:: Exercise brief ::
Each line below that carries the string "them" must appear in the answer.

[Revision comparison data]
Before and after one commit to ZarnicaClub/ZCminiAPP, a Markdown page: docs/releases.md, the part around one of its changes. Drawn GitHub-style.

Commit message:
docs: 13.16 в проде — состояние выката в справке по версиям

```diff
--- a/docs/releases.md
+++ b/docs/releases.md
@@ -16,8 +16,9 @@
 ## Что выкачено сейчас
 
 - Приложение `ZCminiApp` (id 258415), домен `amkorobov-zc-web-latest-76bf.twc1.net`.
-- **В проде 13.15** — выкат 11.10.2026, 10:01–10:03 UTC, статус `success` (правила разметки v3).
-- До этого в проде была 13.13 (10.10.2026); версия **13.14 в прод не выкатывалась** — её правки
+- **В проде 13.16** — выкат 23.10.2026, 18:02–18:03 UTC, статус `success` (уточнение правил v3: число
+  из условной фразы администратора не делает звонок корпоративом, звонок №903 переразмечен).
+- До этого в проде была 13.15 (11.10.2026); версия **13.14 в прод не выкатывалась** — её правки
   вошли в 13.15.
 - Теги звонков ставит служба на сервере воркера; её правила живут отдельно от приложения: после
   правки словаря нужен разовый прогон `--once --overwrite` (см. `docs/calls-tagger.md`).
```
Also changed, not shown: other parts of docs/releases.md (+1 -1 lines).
* * *
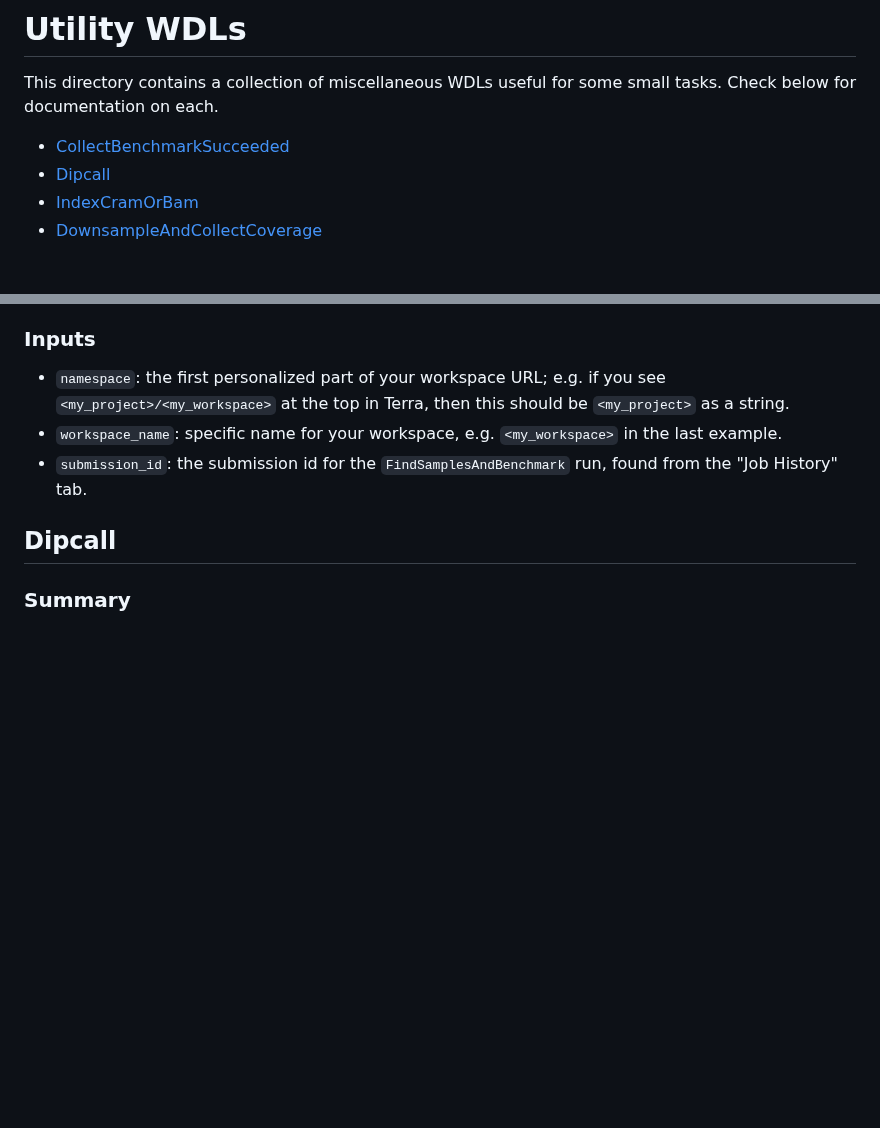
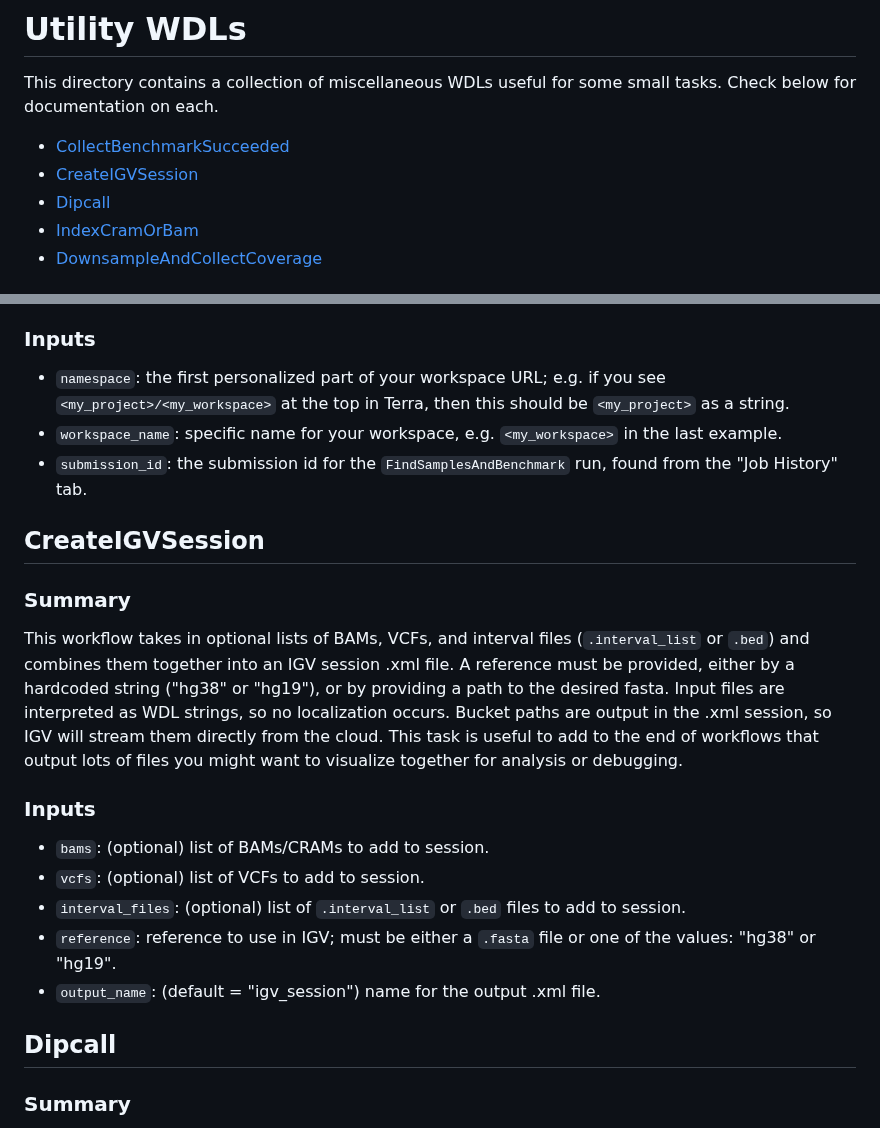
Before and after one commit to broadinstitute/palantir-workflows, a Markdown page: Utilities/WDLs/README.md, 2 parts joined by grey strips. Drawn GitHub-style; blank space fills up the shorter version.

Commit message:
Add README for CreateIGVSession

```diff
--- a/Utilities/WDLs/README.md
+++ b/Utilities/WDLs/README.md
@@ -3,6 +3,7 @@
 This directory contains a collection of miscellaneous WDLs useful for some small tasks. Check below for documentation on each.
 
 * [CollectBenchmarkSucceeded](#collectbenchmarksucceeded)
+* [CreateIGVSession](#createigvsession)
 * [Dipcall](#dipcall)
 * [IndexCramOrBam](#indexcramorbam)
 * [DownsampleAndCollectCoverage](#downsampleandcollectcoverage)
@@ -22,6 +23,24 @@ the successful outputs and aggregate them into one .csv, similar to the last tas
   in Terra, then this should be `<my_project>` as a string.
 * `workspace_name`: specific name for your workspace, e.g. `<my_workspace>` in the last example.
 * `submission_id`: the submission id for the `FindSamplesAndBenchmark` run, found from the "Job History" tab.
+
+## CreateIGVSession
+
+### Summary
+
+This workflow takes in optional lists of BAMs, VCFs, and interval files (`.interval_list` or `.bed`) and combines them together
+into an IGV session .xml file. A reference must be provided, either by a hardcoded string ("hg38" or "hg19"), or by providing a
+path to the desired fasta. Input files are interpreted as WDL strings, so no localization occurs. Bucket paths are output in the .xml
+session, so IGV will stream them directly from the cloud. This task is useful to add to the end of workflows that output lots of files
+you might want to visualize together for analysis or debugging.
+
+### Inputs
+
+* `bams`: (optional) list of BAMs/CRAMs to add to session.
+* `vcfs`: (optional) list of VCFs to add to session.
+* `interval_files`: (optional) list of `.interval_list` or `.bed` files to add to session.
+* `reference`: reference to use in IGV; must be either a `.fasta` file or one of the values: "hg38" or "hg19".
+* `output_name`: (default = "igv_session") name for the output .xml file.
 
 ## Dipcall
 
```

:: Answer to the problem ::
@@ -22,6 +23,24 @@ the successful outputs and aggregate them into one .csv, similar to the last tas
+This workflow takes in optional lists of BAMs, VCFs, and interval files (`.interval_list` or `.bed`) and combines them together
+session, so IGV will stream them directly from the cloud. This task is useful to add to the end of workflows that output lots of files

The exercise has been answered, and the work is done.